Thom Scherdel:Outerwear is getting smarter — more macs, tailored jackets and trenches were seen than technical hoodies and sports jackets. Pastel colors for tops and bottoms were everywhere as well as full block-colored pieces used to accent looks, rather than pop details and trims. Exotic animal prints like stingray, and intricate hand-painted leopards alongside made up prints. And everyone’s obsessed with safety pins a la Raf, Kim and Virgil.
Reece Crisp:Boots were prominent everywhere, so we will have a focus here for sure. Across a Chelsea and a lace-up, the defining feature is that they are workwear [or] military-inspired. Tailoring is also something we have bought more into this time around with a lot of brands smartening up their offer. We have bought into more directional fits as opposed to classic shapes.
Which trends will fall off this year?

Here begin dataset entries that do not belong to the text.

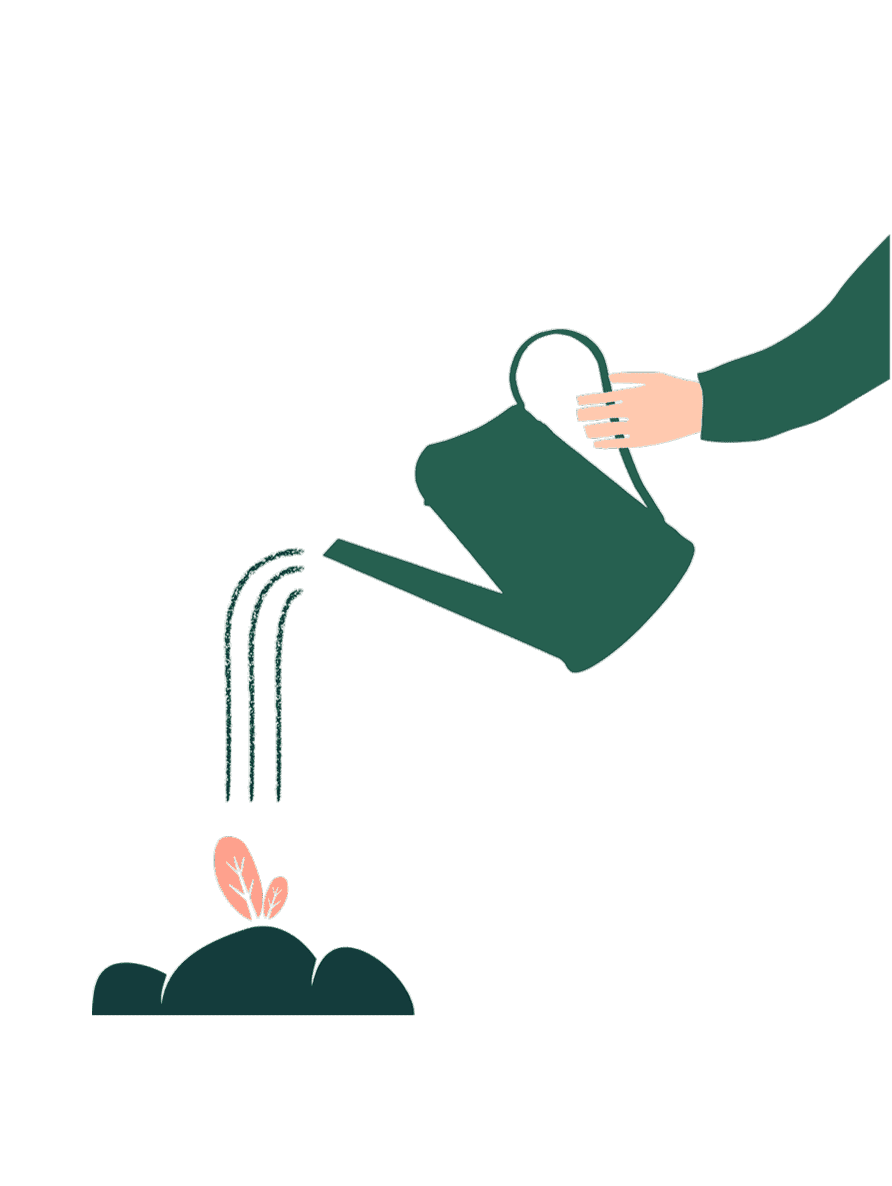
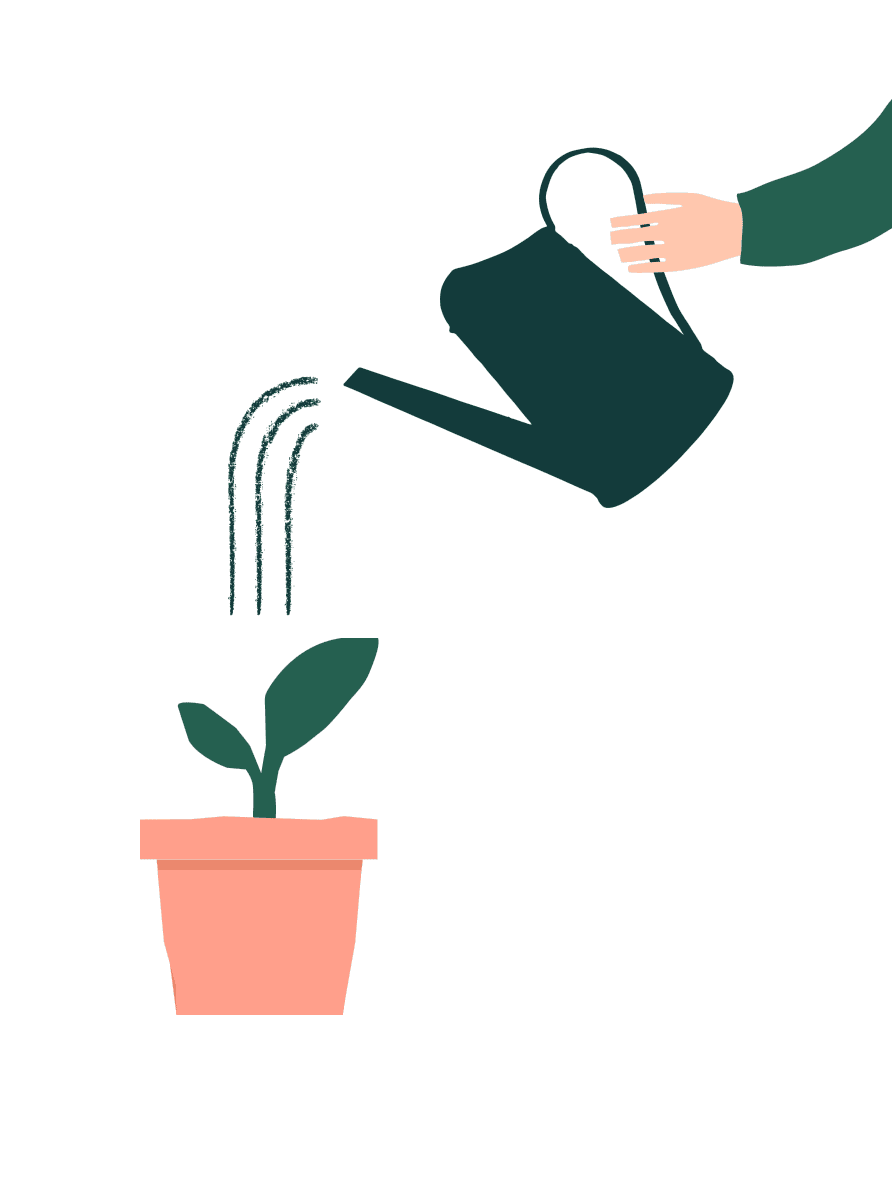
Teaser: Update background images and styling

Changed region(s): [[0.3632, 0.0624, 1.0, 0.5927], [0.0908, 0.312, 0.4843, 0.8735]]

diff --git a/src/components/Teaser/styles.scss b/src/components/Teaser/styles.scss
@@ -5,13 +5,14 @@
 .et--teaser {
   position: relative;
   display: block;
-  padding-bottom: 55%;
+  padding-bottom: 60%;
   margin: 1.5rem 0 0 0;
   text-decoration: none;
   background-color: $grey-light;
   background-repeat: no-repeat;
-  background-size: 42% auto;
-  background-position: 100% 70%;
+  background-size: 40% auto;
+  background-position: 100% 60%;
+  color: $green;
 
   @media (min-width: breakpoint('sm')) {
     background-size: 100% auto;

diff --git a/src/styles/_variables.scss b/src/styles/_variables.scss
@@ -3,7 +3,7 @@ $green: #266050;
 $green-dark: #0f3c3d;
 $green-light: #548f7e;
 $piggy-light: #ffc8ad;
-$grey-light: #e5e9dc;
+$grey-light: #eaf1ef;
 $white: #ffffff;
 
 $grid-max-width: 1400px;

Damien Paul:There is a definite move away from the branded sportswear influence.
Mark Macdonald:Head-to-toe technical is already beginning to fade out with washed and natural fabrics coming to the fore.
“For us, it’s all about storytelling and impact.”

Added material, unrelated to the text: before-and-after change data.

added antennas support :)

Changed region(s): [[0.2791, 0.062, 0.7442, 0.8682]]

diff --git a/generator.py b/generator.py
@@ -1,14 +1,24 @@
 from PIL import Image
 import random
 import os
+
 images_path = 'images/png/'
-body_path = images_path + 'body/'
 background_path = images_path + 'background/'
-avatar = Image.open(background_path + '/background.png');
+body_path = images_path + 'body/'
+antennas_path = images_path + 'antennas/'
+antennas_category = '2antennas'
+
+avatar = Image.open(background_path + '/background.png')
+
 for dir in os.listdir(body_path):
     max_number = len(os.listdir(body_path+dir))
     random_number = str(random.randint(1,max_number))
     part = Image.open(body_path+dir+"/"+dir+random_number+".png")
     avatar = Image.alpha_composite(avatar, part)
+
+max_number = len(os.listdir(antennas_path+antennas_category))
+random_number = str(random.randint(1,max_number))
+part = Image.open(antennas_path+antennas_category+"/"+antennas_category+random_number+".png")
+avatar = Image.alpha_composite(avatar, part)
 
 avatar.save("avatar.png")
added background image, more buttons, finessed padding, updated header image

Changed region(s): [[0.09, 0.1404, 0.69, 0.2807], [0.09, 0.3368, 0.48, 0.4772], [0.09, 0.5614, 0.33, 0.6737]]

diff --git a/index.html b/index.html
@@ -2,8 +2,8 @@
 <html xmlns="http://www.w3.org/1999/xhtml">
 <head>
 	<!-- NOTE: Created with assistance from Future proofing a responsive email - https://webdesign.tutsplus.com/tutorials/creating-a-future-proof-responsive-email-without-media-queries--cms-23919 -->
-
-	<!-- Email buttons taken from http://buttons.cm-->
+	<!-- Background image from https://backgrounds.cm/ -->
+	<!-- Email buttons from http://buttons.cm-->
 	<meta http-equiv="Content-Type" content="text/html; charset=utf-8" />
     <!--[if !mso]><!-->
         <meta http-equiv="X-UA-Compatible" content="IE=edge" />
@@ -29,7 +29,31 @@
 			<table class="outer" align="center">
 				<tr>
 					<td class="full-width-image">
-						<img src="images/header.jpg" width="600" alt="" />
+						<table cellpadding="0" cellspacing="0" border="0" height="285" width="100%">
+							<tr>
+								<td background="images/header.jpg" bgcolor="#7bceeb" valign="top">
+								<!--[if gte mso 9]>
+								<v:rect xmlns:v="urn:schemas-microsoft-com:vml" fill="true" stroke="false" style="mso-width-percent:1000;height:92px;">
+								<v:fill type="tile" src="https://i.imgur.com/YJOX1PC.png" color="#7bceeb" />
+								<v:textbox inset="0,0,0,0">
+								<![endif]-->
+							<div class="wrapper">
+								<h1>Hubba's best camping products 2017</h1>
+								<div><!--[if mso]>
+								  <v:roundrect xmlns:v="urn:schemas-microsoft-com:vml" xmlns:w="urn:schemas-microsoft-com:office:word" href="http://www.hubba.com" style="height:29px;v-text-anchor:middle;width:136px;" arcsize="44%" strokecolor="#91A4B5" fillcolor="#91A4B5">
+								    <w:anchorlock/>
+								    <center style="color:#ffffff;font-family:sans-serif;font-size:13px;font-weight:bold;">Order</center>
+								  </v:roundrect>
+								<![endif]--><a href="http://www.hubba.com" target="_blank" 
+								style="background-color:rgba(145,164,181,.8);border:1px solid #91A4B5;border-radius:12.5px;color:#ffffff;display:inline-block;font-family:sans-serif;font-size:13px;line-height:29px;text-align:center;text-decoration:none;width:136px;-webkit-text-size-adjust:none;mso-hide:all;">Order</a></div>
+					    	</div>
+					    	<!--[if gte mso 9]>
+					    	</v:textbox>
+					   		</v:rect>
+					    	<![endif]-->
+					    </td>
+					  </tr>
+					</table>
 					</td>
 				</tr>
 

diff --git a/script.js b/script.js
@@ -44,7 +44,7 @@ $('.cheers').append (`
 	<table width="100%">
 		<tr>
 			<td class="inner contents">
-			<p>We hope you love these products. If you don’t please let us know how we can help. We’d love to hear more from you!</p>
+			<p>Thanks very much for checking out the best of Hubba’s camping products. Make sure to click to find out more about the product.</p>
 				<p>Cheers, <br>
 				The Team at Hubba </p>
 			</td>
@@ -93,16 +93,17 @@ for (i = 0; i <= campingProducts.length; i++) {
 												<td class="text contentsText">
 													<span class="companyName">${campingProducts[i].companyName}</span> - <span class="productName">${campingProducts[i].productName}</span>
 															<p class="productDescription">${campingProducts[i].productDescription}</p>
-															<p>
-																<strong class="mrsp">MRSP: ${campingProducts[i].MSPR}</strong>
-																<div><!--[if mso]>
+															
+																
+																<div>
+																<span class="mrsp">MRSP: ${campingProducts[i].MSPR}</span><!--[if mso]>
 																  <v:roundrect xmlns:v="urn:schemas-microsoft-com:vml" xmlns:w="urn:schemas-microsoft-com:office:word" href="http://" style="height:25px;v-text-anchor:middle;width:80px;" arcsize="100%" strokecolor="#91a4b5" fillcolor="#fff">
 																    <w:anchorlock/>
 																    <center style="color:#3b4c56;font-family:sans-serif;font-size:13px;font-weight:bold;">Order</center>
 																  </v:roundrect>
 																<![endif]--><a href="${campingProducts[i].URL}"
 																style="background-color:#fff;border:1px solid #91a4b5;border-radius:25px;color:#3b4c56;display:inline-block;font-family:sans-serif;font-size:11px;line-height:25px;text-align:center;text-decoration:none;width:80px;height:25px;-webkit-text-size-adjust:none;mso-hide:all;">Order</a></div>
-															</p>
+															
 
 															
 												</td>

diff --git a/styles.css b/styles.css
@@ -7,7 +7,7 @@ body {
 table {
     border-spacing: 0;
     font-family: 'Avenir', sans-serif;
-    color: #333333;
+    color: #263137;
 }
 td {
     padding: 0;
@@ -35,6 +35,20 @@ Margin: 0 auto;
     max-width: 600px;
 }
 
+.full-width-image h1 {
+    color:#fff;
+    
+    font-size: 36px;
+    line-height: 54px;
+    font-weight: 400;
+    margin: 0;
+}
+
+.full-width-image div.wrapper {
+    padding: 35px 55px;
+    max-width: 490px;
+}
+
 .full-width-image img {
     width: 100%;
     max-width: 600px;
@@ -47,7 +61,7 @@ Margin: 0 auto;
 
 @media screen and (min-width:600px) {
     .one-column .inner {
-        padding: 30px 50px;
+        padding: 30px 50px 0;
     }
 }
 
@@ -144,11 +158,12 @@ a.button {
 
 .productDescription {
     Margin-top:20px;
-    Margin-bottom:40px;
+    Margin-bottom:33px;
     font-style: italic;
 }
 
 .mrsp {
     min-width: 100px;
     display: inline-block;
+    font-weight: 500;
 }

Thom Scherdel: We are starting to see the erosion of sneakers being the singular biggest trend in menswear, the tastemakers are still perpetuating a desire for hard shoes and casual boots and we are slowly (very slowly) starting to see this come to fruition. I think FW20 will see sneakers lose a bit of ground to shoes and pave the way for a more equal future in seasons to come.
Reece Crisp: Things are smartening up, so I think we’ll see a shift from oversized silhouettes into more fitted shapes.
What do you think consumers want but is not currently available?
Damien Paul: There are certainly standout runway pieces from Craig Green, Loewe, Raf and Rick Owens which are not only desirable but I’d say collectible.
Mark Macdonald: That’s the impossible question! On a thought-provoking level, one worthwhile route would be full visibility of all brand sustainability in the industry. On a product route how about Raf Simons re-releasing his top 10 archive pieces!
Thom Scherdel: Sensible pricing and sustainability.
Reece Crisp: More choice with regards to sustainable fashion brands.
How do you think retailers can differentiate themselves with their choice of products?
Damien Paul: I think it is about having a specific point of view both in terms of buy and across all content channels. At MatchesFashion we are known for our support of emerging talent and our customers are very embracing of new trends.
Mark Macdonald: It’s how you bring a product to market and the way you tell the story. At SEVENSTORE, we try to focus on key trends and aim to communicate them in a relatable way to our consumers.
Thom Scherdel: The world is a small place these days and the demand is so focused on a few brands so it is getting harder to rely on just edits to make your store stand out on the global scene. For us, it’s all about storytelling and impact. We pick brands we can work with on producing exclusive capsules and create really good content to help us tell our own story.
Reece Crisp: At LN-CC we have a focus on selecting items others aren’t. We don’t start our appointments asking for the best sellers. Of course, we add a commercial element to each of ours buys, but the direction is what we crave. We also have a number of initiatives that we will be rolling out this year with a focus on sustainability that will complement our Conscious offer. Our aim is to get all our brands and partners on board with at least one of our many projects.
Which newcomers will you be spotlighting?
Mark Macdonald: I’ll tell you in a month’s time. There was an abundance of interesting new product from a global stable of brands.
Thom Scherdel: I think Pariah [Farzaneh] finds a nice balance with real conceptual design integrity and commercial acuteness. She for me is the savior of London Fashion Week and someone who I think has a real bright future. Ahluwalia Studio and Bianca Saunders also brought some amazing energy in their own unique way.